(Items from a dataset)
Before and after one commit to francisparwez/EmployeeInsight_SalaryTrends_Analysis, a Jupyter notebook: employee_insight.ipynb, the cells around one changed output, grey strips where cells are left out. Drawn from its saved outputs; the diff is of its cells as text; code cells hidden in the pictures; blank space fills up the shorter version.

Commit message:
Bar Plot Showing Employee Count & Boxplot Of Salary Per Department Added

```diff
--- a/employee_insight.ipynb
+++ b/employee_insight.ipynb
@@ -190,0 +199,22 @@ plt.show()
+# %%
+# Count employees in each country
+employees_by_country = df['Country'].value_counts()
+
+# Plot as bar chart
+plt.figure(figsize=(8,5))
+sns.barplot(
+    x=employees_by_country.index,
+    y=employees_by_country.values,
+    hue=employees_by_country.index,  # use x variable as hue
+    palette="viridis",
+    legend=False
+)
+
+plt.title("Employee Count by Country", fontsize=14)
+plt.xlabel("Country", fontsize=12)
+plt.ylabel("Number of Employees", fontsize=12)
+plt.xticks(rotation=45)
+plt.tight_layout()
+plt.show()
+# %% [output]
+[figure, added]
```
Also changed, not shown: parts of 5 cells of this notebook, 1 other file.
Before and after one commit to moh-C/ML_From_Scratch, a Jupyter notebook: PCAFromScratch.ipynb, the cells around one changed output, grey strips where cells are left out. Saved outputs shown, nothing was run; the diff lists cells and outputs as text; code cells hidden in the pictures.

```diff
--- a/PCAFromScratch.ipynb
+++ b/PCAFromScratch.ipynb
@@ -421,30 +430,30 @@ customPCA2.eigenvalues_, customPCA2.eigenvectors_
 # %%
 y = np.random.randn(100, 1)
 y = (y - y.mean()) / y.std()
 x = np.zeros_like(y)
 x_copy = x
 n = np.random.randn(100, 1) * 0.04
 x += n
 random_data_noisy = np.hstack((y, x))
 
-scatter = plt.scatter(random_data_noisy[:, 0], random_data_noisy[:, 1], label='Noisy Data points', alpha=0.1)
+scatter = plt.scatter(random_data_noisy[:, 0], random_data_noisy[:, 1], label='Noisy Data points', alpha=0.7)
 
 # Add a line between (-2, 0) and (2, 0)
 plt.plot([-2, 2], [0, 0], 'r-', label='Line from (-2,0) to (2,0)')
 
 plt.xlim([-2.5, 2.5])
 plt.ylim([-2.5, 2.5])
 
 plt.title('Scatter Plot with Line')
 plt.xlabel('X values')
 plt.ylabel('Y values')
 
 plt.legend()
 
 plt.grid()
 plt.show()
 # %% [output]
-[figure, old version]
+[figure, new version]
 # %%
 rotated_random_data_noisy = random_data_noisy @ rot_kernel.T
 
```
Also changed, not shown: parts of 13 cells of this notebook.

== Exercise description ==
The expected answer is each line of the records above that includes the string "PCAFromScratch".

== Your solution ==
Before and after one commit to moh-C/ML_From_Scratch, a Jupyter notebook: PCAFromScratch.ipynb, the cells around one changed output, grey strips where cells are left out. Saved outputs shown, nothing was run; the diff lists cells and outputs as text; code cells hidden in the pictures.
--- a/PCAFromScratch.ipynb
+++ b/PCAFromScratch.ipynb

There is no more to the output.